As for the actual home of Steerforth Books, it's a small dot in the middle of this photograph:
I'm tempted to do a sort of 'spot-the-ball' competition, but I'm not quite sure where I am. Wherever it is, it's too far from my house, but at least the journey takes me through some beautiful countryside.
Yesterday, on the way home, I turned off down a small lane and ended up here:
The atmospheric mist is actually a bonfire - just out of the picture a man, who looked as if he'd escaped from the 14th century, was burning leaves. I smiled at him. He snarled back.
Driving through Sussex, you can travel through time as well as space. The main roads inhabit a world of wi-fi, retail parks and smoothies, but take a B road and you suddenly find yourself among the ghosts of other Englands: medieval, Georgian, Victorian and early 20th century, where woodsmoke rises from the chimneys of solitary cottages and death watch beetles rattle in ancient beams (I originally wrote 'death watch beatles', which would be a good name for a geriatric tribute act).
Sometimes I dream of being in one of those lonely buildings, with a fruit and vegetable garden, some chickens and a shed for my books. However, I would miss being in a town, particularly Lewes. I love the feeling of being connected, looking out at the roofs of my neighbours' houses at twilight and listening to the footsteps of people coming home from work.
But to return to Steerforth Books, I feel quietly optimistic about the business. The sales are growing steadily every week and, by Easter, I think I'll have reached a level where the profits provide a reasonable income.
In the meantime, Mrs Steerforth and I have adopted austerity measures. Trips to Waitrose are out and I have made a solemn promise not to do any internet shopping under the influence of alcohol (although I don't regret buying the meteorite).
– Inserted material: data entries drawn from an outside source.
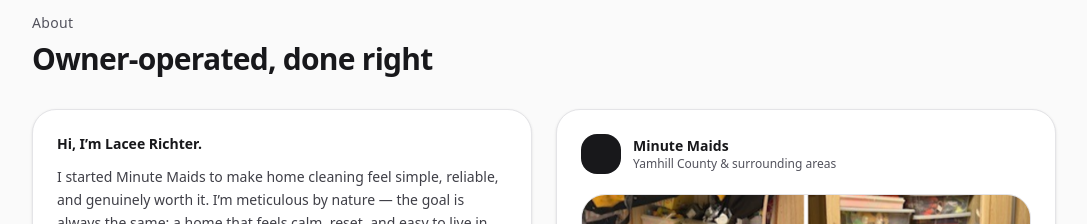
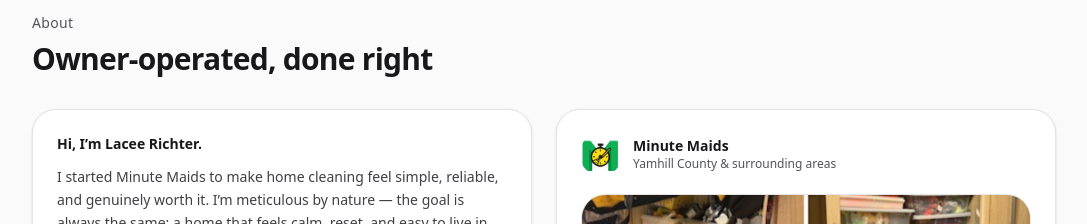
Before and after one commit to conels08/minute-maids-landing, a Next.js app: page / in a window 1280 px wide. Shown: the part 4540-4764 px from the top of the page, without its empty margins (96-1183 px from the left). Built offline with nearby package versions, Linux system fonts and the light colour scheme.

Commit message:
fix: use real logo in about card header

```diff
--- a/src/components/sections/About.tsx
+++ b/src/components/sections/About.tsx
@@ -86,8 +86,14 @@ export default function About() {
         {/* Photo / brand image */}
         <div className="rounded-3xl border border-zinc-200 bg-white p-5 shadow-sm sm:p-6">
           <div className="flex items-center gap-3">
-            <div className="relative h-10 w-10 overflow-hidden rounded-2xl bg-zinc-900">
-              <span className="absolute inset-0" />
+            <div className="relative h-10 w-10 overflow-hidden rounded-2xl">
+              <Image
+                src="/images/minute-maids-logo-transparent.png"
+                alt="Minute Maids logo"
+                fill
+                className="object-contain"
+                sizes="40px"
+              />
             </div>
             <div>
               <p className="text-sm font-semibold text-zinc-900">
```
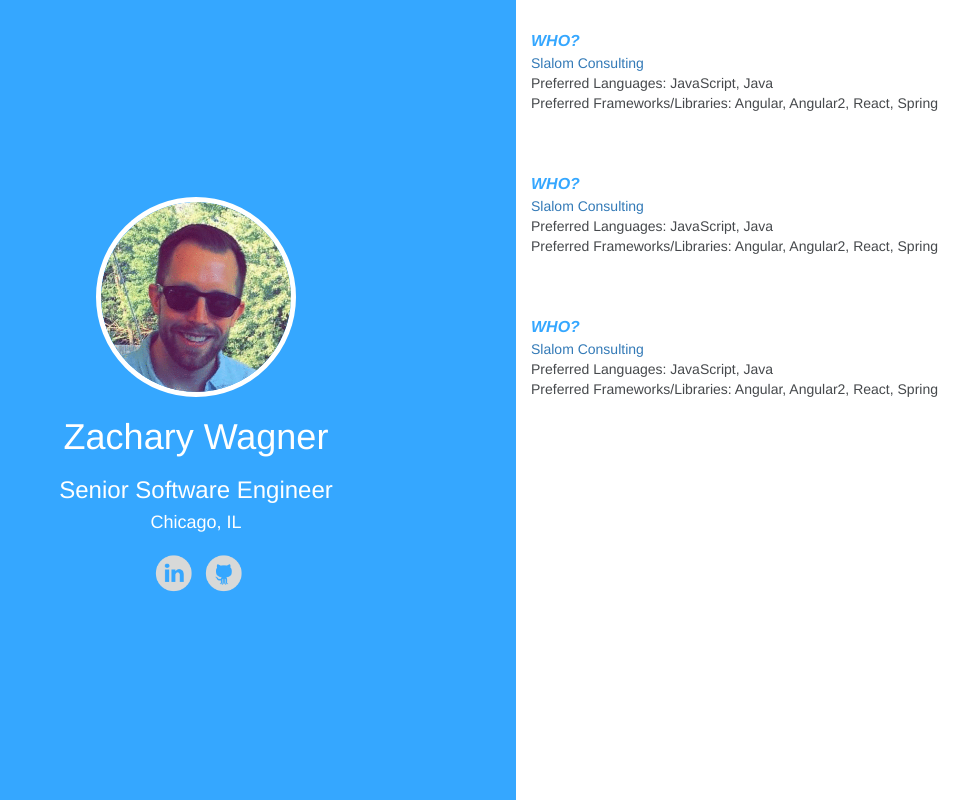
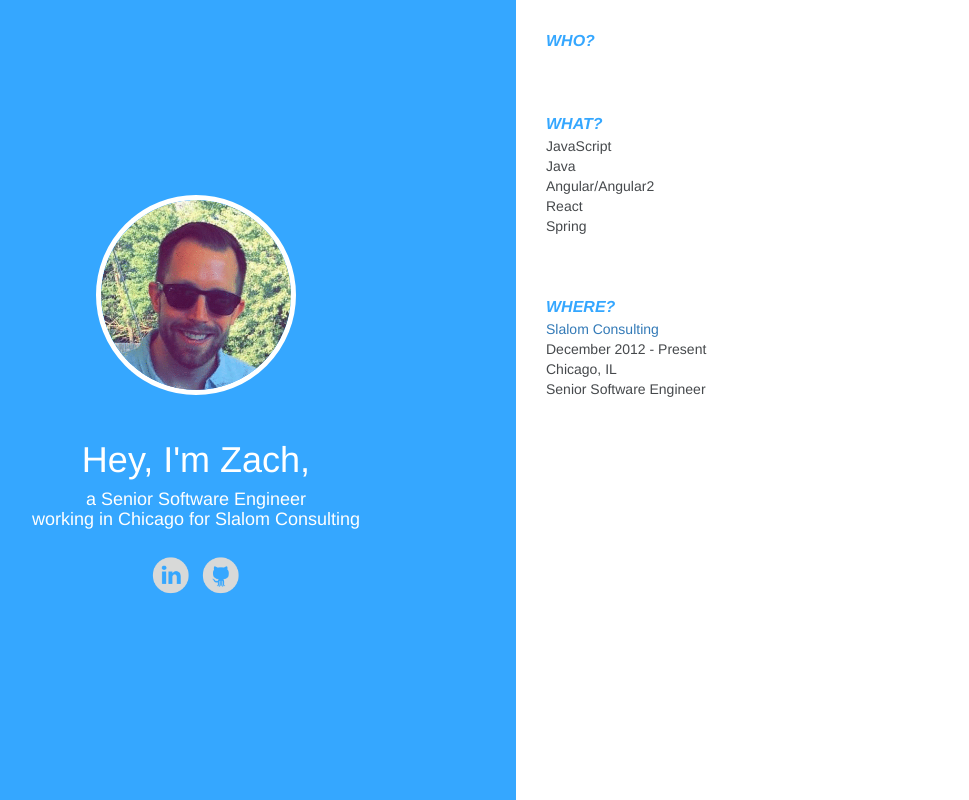
Before and after one commit to zwagner86/ng2-profile, an Angular app: page / in a window 1280 px wide. Shown: the whole page, without its empty margins (124-1093 px from the left). Built offline with nearby package versions, Linux system fonts and the light colour scheme.

Commit message:
change structure/styling a bit - pt 2

```diff
--- a/src/app/app.component.html
+++ b/src/app/app.component.html
@@ -5,9 +5,9 @@
         <div class="profile-pic-container">
           <img src="../assets/prof-pic.png" />
         </div>
-        <h1>Zachary Wagner</h1>
-        <h3>Senior Software Engineer</h3>
-        <h4>Chicago, IL</h4>
+        <h1>Hey, I'm Zach,</h1>
+        <h4>a Senior Software Engineer</h4>
+        <h4>working in Chicago for Slalom Consulting</h4>
         <div class="social-icons">
           <a href="https://www.linkedin.com/in/zacharywagner" target="_blank"><img class="linkedin" src="../assets/linkedin_circle_gray.png" /></a>
           <a href="https://github.com/zwagner86" target="_blank"><img class="github" src="../assets/github_circle_gray.png" /></a>
@@ -20,25 +20,26 @@
       <div class="info-container">
         <div class="info-header">WHO?</div>
         <div class="info">
-          <div><a href="https://www.slalom.com/locations/chicago" target="_blank">Slalom Consulting</a></div>
-          <div><span class="info-type">Preferred Languages: </span>JavaScript, Java</div>
-          <div><span class="info-type">Preferred Frameworks/Libraries: </span>Angular, Angular2, React, Spring</div>
+          <div></div>
         </div>
       </div>
       <div class="info-container">
-        <div class="info-header">WHO?</div>
+        <div class="info-header">WHAT?</div>
         <div class="info">
-          <div><a href="https://www.slalom.com/locations/chicago" target="_blank">Slalom Consulting</a></div>
-          <div><span class="info-type">Preferred Languages: </span>JavaScript, Java</div>
-          <div><span class="info-type">Preferred Frameworks/Libraries: </span>Angular, Angular2, React, Spring</div>
+          <div>JavaScript</div>
+          <div>Java</div>
+          <div>Angular/Angular2</div>
+          <div>React</div>
+          <div>Spring</div>
         </div>
       </div>
       <div class="info-container">
-        <div class="info-header">WHO?</div>
+        <div class="info-header">WHERE?</div>
         <div class="info">
           <div><a href="https://www.slalom.com/locations/chicago" target="_blank">Slalom Consulting</a></div>
-          <div><span class="info-type">Preferred Languages: </span>JavaScript, Java</div>
-          <div><span class="info-type">Preferred Frameworks/Libraries: </span>Angular, Angular2, React, Spring</div>
+          <div>December 2012 - Present</div>
+          <div>Chicago, IL</div>
+          <div>Senior Software Engineer</div>
         </div>
       </div>
     </div>
--- a/src/app/app.component.less
+++ b/src/app/app.component.less
@@ -32,7 +32,7 @@
         vertical-align: middle;
 
         .profile-pic-container {
-          //float: none;
+          padding-bottom: 25px;
 
           img {
             width: 200px;
@@ -41,15 +41,20 @@
           }
         }
 
+        h4 {
+          margin: 0;
+        }
+
         .social-icons {
           display: inline-block;
-          //float: right;
+          padding-top: 15px;
+
           a {
             img {
               width: 40px;
               margin: 10px 5px;
               &.linkedin {
-                margin-left: 5px;
+                margin-left: 0;
               }
               &.github {
                 margin-right: 0;
@@ -77,6 +82,8 @@
 
       .info-container {
         padding-bottom: 60px;
+        padding-left: 15px;
+        padding-right: 15px;
 
         .info-header {
           color: #35a7ff;
```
On the subject of alcohol, we have both decided to cut out drinking during the week. Sharing a bottle of wine in the evening had become a habit. It felt like a reward for the challenges we had faced during the day. But, aside from the health risks, when I worked out how much we were spending I realised that it would pay for a holiday.
Mrs Steerforth was particularly keen to cut down on wine after disgracing herself at a party on New Year's Eve, when she became more drunk than I have ever seen her.
Ironically, only hours earlier, she had published an article about the secrets of avoiding a hangover on New Year's Day.
Quite how Mrs Steerforth failed to follow her own advice is a mystery, but she was one of many people who have fallen victim to our neighbours' generosity with alcohol. She has no memory of jumping up and down to 'Born Slippy' or trying to read a bedtime story to our sons at 12.30am before sliding down the stairs.
But the true moment of horror came the following morning, when my wife couldn't find the underwear she'd been wearing the night before. The expression on her face when I suggested it might be next door was priceless (as was the look of relief when I later told her that it was actually in our bathroom).
Since then, Mrs Steerforth has been drinking elderflower juice by the gallon, determined to atone for her transgression.
2012 is going to be a year of sobriety and hard work. The next few months are going to be particularly exhausting for me, but it will hopefully all be worthwhile in the end. On the plus side, I should soon have a new range of book covers and ephemera to share - this blog hasn't been the same without them.